Stirring the pot II: PvP is the pinnacle, and high performance goldmaking is more challenging than raiding
Big Bear Butt has a nice little tribute today to the challenge that is PvP. His basic point: excellence at PvP is the pinnacle of WoW performance. Far more challenging than the most challenging PvE. I would agree.
In PvE, really it’s all about bringing someone that could survive the attacks and hold the aggro of the stupid old monsters, while someone else heals and the rest of the crew just buckles down and does damage, tosses some CC as needed or bulls on through. The monsters never, ever take that moment in mid-fight to realize, “Hey, I bet if I ignored this fur-covered haunch of Bear meat that keeps snarling all up in my grill (no matter how hungry I am) and focused on killing the healer first, this would go a lot better.”….…
The PvP… in the back of my head a little voice whispers that PvP is the hard mode of WoW. To demonstrate true skill and mastery of the game, you have to excel at PvP. If you cannot truly dominate in PvP, then you are not a master player of the game, no matter what bosses you’ve killed in which raid or dungeon.
Gevlon of Greedy Goblin can go on and on about M&S, and extolling the virtues of a non-social raiding system (one which doesn’t come close to top tier, btw), but when it comes down to it, excelling at raiding is merely the act of optimizing a team against a scripted encounter. Think about it: raiders know in advance what their opponent is going to do. They can simply read the strategies necessary to succeed, and then it’s a matter of gearing and execution. Basically, raiders have to be able to follow a recipe.
Much of Gevlon’s writing is just about the best way of selecting ingredients. Doesn’t change the fact he’s still following a recipe. His Tol Barad victories rely on recruiting dummies for the other team. Excellent way to win, but no proof you can actually defeat talented opponents. Heck, it’s functionally the same as recruiting children as opponents. Effective? Heck yes. Talent demonstrating? Not so much.
In PvP, on the other hand, your opponents are humans, and you need to be able to counter anything they throw at you. The level of skill required and the challenge your opponents provide is an order of magnitude tougher than raiding, imo.
As proof, I submit the game of chess.
Consider for a minute that it took decades of worker years, probably centuries’ worth, for electronic chess game coders/builders to develop an algorithm and machine that could beat the top players in the world. This despite the fact that chess is a game where movement and action choices are SEVERELY constrained: a limited number of pieces and limited number of moves. And the computer only had to defeat a single human opponent.
In PvP, how many spells / abilities / talent trees / team composition / team behavior subroutines are possible? I can’t even begin to get my head around that one.

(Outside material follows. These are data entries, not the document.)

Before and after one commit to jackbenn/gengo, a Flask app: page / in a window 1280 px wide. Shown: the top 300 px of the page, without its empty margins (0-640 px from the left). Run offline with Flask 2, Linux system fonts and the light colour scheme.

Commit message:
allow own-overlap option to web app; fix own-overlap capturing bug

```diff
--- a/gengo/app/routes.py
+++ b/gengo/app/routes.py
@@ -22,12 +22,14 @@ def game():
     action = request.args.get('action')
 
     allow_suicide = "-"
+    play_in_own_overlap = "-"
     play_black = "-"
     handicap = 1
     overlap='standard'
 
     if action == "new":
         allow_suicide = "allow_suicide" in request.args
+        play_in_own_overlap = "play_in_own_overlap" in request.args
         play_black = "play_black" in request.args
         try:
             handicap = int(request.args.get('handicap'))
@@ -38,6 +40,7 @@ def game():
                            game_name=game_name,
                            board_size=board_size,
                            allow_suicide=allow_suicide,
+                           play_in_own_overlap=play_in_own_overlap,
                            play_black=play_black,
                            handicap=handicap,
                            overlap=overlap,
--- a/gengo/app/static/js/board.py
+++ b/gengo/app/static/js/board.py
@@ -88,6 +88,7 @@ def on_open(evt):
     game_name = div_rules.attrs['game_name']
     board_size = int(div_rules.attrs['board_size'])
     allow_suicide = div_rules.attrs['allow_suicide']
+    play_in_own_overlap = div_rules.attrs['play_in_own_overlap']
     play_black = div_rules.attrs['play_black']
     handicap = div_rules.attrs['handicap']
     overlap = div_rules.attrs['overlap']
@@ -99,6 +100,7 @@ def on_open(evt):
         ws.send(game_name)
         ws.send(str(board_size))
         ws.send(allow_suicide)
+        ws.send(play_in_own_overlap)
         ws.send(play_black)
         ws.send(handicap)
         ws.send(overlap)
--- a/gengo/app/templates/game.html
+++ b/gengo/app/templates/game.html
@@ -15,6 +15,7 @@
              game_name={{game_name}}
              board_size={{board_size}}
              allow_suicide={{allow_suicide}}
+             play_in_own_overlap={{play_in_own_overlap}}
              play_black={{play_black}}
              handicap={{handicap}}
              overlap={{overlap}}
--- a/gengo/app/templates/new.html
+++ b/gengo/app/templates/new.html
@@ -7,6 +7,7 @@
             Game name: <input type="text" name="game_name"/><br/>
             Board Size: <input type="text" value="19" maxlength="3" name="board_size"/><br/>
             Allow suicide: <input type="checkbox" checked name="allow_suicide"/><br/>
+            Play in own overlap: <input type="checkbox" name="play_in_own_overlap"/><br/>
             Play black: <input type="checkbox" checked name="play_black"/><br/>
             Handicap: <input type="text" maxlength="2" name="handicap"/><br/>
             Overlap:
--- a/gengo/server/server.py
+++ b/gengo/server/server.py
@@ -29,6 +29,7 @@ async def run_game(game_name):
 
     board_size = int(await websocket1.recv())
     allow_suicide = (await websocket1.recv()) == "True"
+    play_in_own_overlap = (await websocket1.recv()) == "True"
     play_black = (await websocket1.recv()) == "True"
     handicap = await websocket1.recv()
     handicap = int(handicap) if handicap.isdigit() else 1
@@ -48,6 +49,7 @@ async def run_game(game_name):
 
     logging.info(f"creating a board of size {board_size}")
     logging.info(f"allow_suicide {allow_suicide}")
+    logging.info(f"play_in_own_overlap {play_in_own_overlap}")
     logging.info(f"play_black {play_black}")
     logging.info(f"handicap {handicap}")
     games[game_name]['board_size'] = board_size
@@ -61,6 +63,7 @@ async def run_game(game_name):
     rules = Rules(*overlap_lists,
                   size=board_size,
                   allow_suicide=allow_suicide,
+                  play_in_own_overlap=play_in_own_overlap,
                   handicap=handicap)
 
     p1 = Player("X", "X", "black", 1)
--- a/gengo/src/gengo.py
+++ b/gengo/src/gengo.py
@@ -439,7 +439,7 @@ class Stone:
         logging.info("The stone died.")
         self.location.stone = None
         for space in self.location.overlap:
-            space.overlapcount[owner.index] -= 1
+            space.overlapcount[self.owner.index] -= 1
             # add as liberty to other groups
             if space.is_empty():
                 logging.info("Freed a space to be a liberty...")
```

A group of the toughest human opponents are much harder to defeat than a scripted, transparent raid boss. Hands down.
Just so we’re clear, WoW is a game, and as such, whatever aspect of it you enjoy, you should pursue. I’m not suggesting raiding isn’t challenging, I’m just saying that like many things in wow, your average player focused on doing well and committing the time to it will be successful.
Big Bear Butt simply reminded me how much more I could do to improve my PvP, if I had the will to do it. But when you’re busy making gold, how do you make the time?

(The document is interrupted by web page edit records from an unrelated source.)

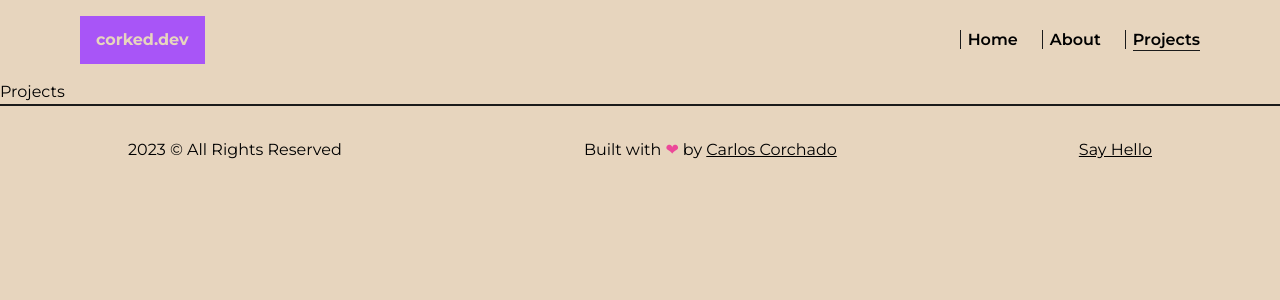
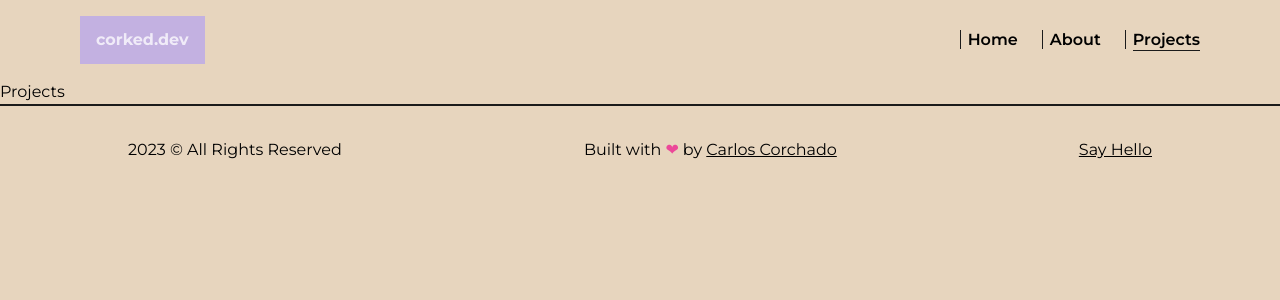
Before and after one commit to carcormir/portfolio, a Next.js app: page /projects in a window 1280 px wide. Shown: the top 300 px of the page. Built offline with nearby package versions, Linux system fonts and the light colour scheme.

Commit message:
simple logo update

```diff
--- a/components/Logo.jsx
+++ b/components/Logo.jsx
@@ -7,7 +7,7 @@ export default function Logo () {
     <div className="flex items-center justify-center">
       <MotionLink
         href='/'
-        className="w-22 h-12 p-4 bg-purple-500 text-light
+        className="w-22 h-12 p-4 bg-purplePastel text-white/75
                     flex items-center justify-center text-l font-bold"
         whileHover={{
           scale:1.1,
```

I bring this up because – my perception – lots of folks seem to think raiding is the pinnacle of performance; and that competitive PvP is far down the list of activities that demonstrate wow-überosity.
I’d agree that raiding is not only far easier than PvP; I’d go as far as to say that raiding requires far less than excelling at goldmaking. I’m not talking here about someone who is able to make gold by sinking tons of time into the process (farming for hours, camping the AH, etc.).
I’m talking about getting good at making lots of gold without spending much time doing it.
It takes knowledge to become a good goldmaker. You have to read up on goldmaking possibilities, tricks, tools, and tactics – just as you have to read up on raid bosses begin learning about the encounters. You have to make mistakes, figure out on your own what went wrong, whether it could happen again, and what to learn from the experience. On top of that, as a goldmaker you have to deal with shifting supply, demand, and human opponents – all three of which offer unpredictability your next raid boss can’t begin to match.
Let the flaming begin.